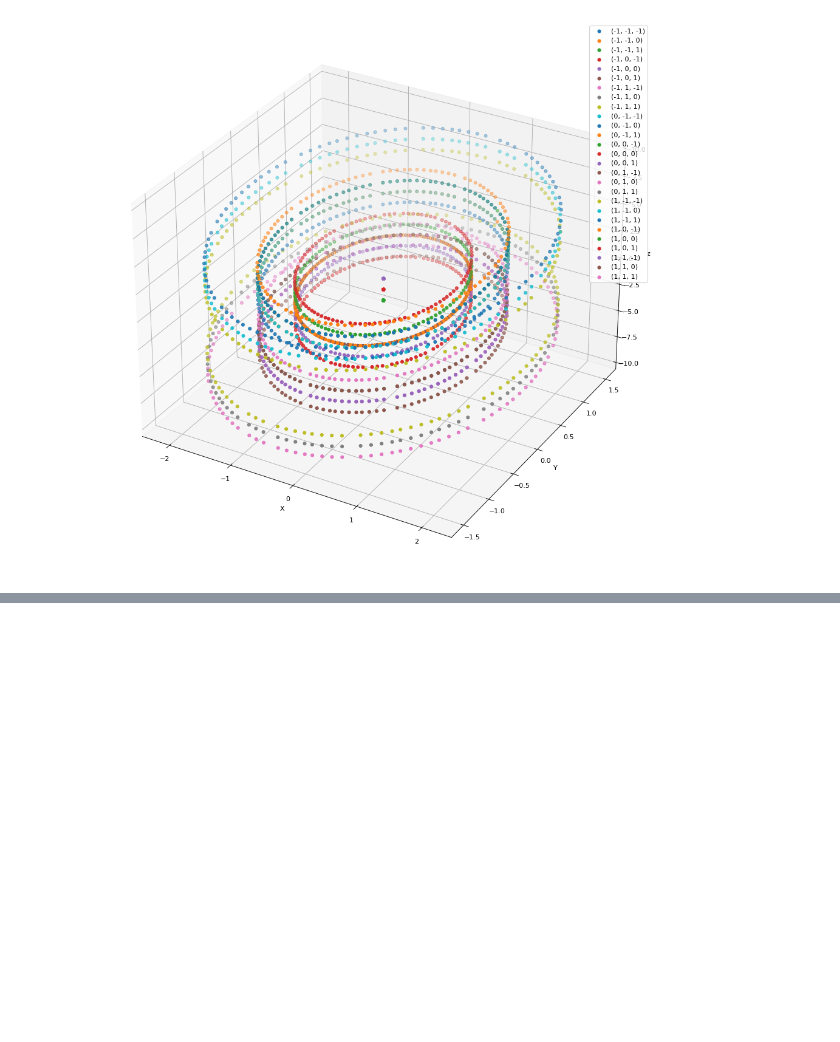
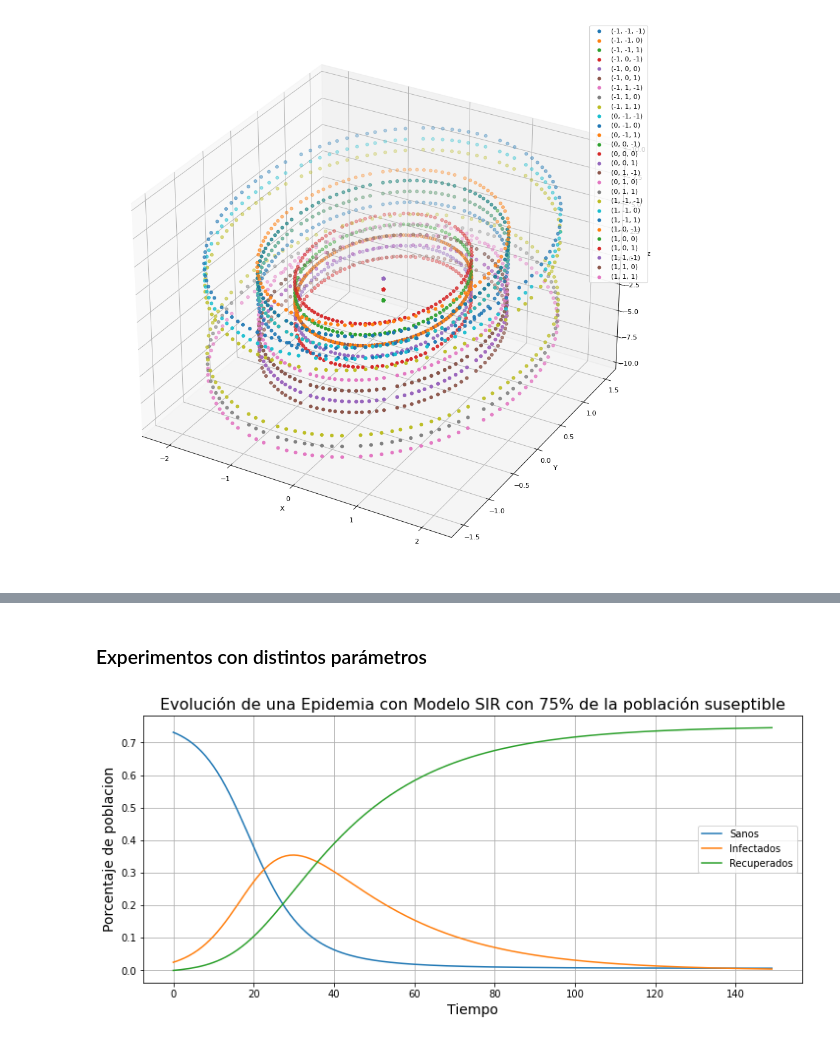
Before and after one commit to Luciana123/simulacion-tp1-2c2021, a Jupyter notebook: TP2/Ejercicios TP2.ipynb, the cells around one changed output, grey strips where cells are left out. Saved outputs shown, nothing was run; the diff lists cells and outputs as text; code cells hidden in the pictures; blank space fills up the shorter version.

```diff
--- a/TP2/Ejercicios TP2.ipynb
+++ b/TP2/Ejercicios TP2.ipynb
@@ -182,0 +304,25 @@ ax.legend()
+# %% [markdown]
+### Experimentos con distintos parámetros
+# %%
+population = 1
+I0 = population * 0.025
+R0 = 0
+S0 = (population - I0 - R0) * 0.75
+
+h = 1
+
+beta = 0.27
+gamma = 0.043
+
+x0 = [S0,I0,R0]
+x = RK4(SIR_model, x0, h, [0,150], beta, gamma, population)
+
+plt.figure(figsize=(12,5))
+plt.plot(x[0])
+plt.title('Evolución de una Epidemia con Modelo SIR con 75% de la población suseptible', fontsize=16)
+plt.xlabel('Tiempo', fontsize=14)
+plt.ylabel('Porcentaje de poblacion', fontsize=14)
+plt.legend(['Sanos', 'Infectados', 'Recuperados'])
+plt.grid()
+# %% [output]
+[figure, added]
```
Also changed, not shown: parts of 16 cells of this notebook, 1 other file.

══════════════════════════════

▶ **Problem statement**
Would you set down each line of the listing above exactly, apart from the pictures?

▶ **Exercise solution**
Before and after one commit to Luciana123/simulacion-tp1-2c2021, a Jupyter notebook: TP2/Ejercicios TP2.ipynb, the cells around one changed output, grey strips where cells are left out. Saved outputs shown, nothing was run; the diff lists cells and outputs as text; code cells hidden in the pictures; blank space fills up the shorter version.

```diff
--- a/TP2/Ejercicios TP2.ipynb
+++ b/TP2/Ejercicios TP2.ipynb
@@ -182,0 +304,25 @@ ax.legend()
+# %% [markdown]
+### Experimentos con distintos parámetros
+# %%
+population = 1
+I0 = population * 0.025
+R0 = 0
+S0 = (population - I0 - R0) * 0.75
+
+h = 1
+
+beta = 0.27
+gamma = 0.043
+
+x0 = [S0,I0,R0]
+x = RK4(SIR_model, x0, h, [0,150], beta, gamma, population)
+
+plt.figure(figsize=(12,5))
+plt.plot(x[0])
+plt.title('Evolución de una Epidemia con Modelo SIR con 75% de la población suseptible', fontsize=16)
+plt.xlabel('Tiempo', fontsize=14)
+plt.ylabel('Porcentaje de poblacion', fontsize=14)
+plt.legend(['Sanos', 'Infectados', 'Recuperados'])
+plt.grid()
+# %% [output]
+[figure, added]
```
Also changed, not shown: parts of 16 cells of this notebook, 1 other file.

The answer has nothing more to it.